» Activity: Count the lines below that include the word "center" and write that number alone.

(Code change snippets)
--------------------------------------------------
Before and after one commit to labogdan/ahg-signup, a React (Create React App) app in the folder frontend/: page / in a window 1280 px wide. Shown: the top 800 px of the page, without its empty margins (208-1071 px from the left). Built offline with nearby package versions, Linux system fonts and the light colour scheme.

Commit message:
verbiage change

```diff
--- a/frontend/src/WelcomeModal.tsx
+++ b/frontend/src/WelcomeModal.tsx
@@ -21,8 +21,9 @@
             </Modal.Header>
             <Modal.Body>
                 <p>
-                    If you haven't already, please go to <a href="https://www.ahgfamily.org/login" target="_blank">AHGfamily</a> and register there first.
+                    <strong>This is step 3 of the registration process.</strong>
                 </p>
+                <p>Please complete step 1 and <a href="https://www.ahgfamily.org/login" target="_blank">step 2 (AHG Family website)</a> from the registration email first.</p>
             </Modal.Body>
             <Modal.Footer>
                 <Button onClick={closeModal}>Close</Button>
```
--------------------------------------------------
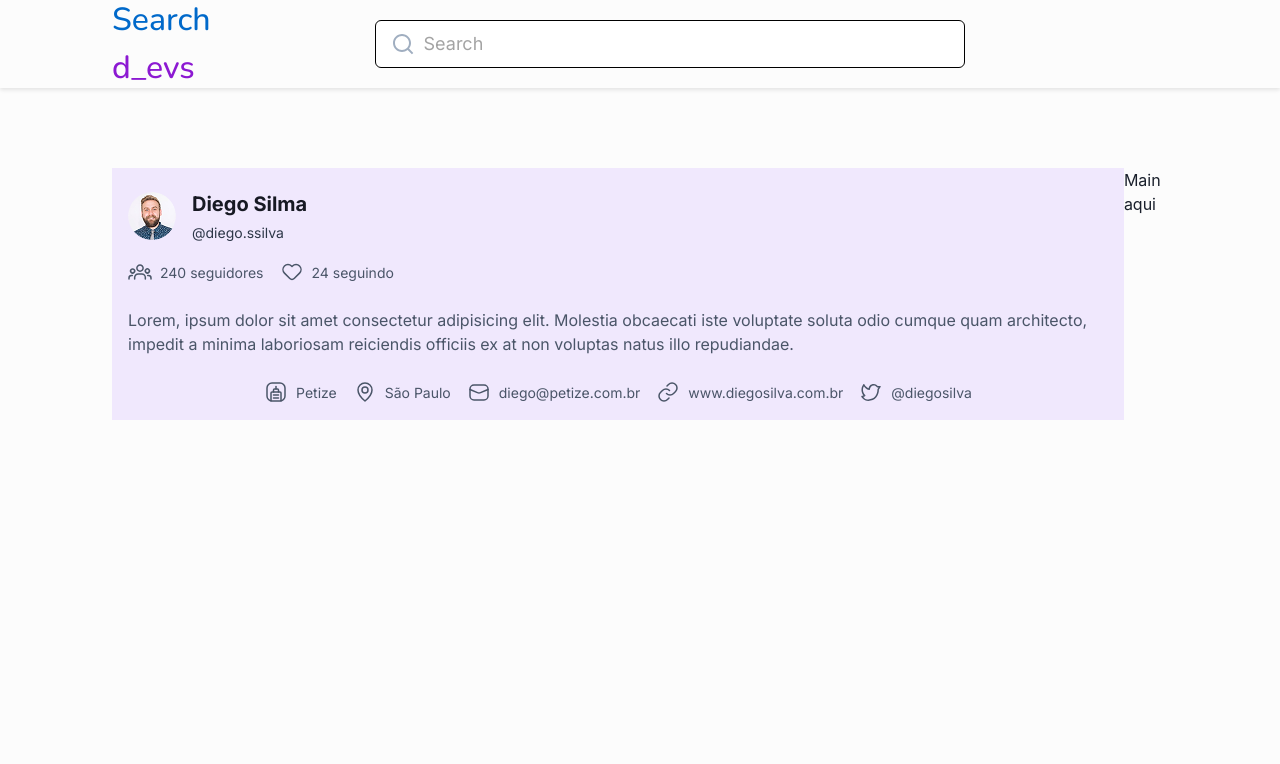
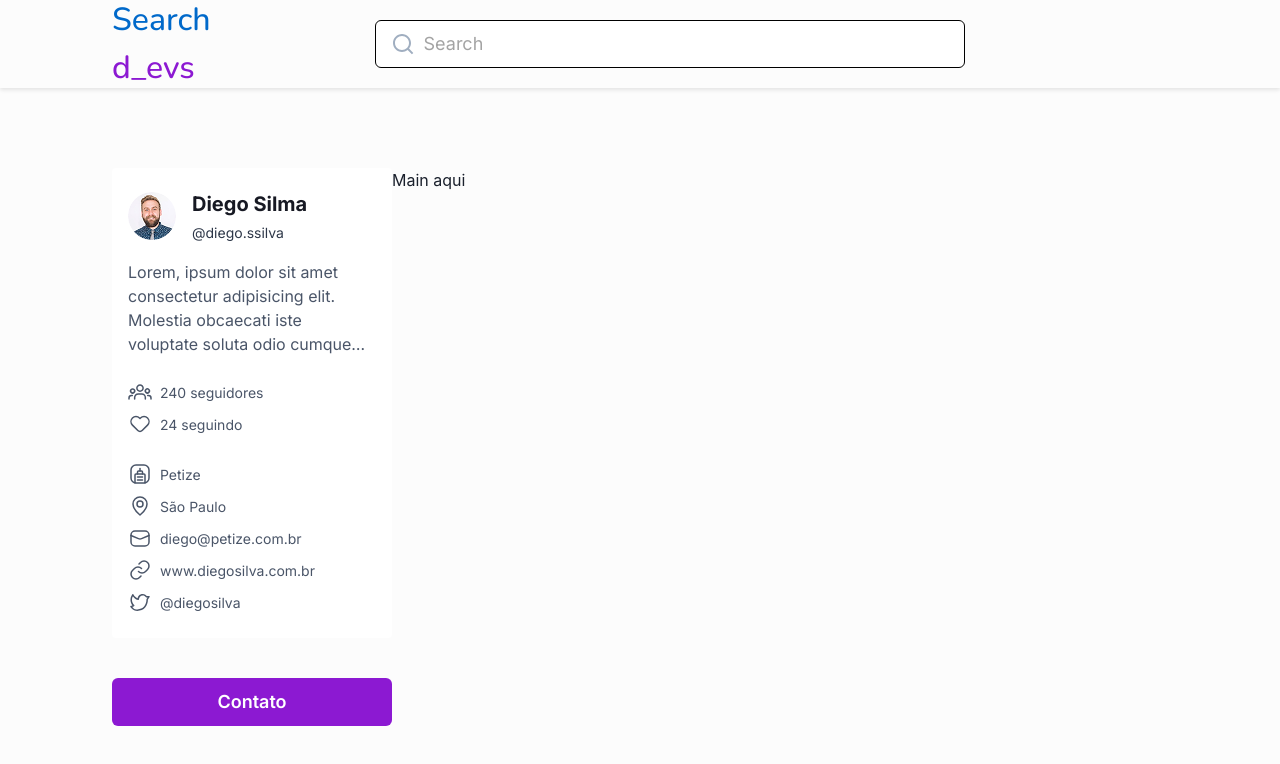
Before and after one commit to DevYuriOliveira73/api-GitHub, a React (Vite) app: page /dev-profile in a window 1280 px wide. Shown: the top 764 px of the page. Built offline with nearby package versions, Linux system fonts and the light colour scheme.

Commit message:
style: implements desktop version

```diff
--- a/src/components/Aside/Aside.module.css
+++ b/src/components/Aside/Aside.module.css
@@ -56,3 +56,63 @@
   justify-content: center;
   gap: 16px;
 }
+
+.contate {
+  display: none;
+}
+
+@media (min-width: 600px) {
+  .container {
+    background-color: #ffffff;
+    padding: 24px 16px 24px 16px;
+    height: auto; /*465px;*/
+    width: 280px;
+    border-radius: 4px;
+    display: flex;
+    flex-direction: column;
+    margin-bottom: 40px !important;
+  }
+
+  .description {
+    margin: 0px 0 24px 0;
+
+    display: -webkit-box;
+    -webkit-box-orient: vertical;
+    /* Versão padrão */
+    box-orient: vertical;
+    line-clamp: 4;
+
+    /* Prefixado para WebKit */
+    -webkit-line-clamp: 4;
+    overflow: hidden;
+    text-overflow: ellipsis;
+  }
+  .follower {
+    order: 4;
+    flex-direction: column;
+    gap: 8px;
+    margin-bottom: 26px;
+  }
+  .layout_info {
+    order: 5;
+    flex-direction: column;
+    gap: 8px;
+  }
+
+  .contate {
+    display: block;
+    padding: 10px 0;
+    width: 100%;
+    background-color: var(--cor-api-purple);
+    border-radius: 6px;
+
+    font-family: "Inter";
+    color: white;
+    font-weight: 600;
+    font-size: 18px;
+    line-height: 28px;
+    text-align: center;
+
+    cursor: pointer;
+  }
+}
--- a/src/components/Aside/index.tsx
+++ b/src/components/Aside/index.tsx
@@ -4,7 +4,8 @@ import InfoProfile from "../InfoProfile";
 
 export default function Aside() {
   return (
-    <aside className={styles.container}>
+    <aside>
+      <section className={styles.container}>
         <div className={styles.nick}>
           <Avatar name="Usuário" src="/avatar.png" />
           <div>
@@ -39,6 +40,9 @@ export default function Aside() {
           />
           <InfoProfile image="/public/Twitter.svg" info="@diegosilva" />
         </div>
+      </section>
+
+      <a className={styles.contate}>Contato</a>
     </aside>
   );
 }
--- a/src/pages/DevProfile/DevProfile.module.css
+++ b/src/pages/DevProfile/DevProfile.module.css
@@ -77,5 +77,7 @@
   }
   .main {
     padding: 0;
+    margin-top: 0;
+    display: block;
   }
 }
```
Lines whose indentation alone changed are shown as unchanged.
--------------------------------------------------
» Answer space: 2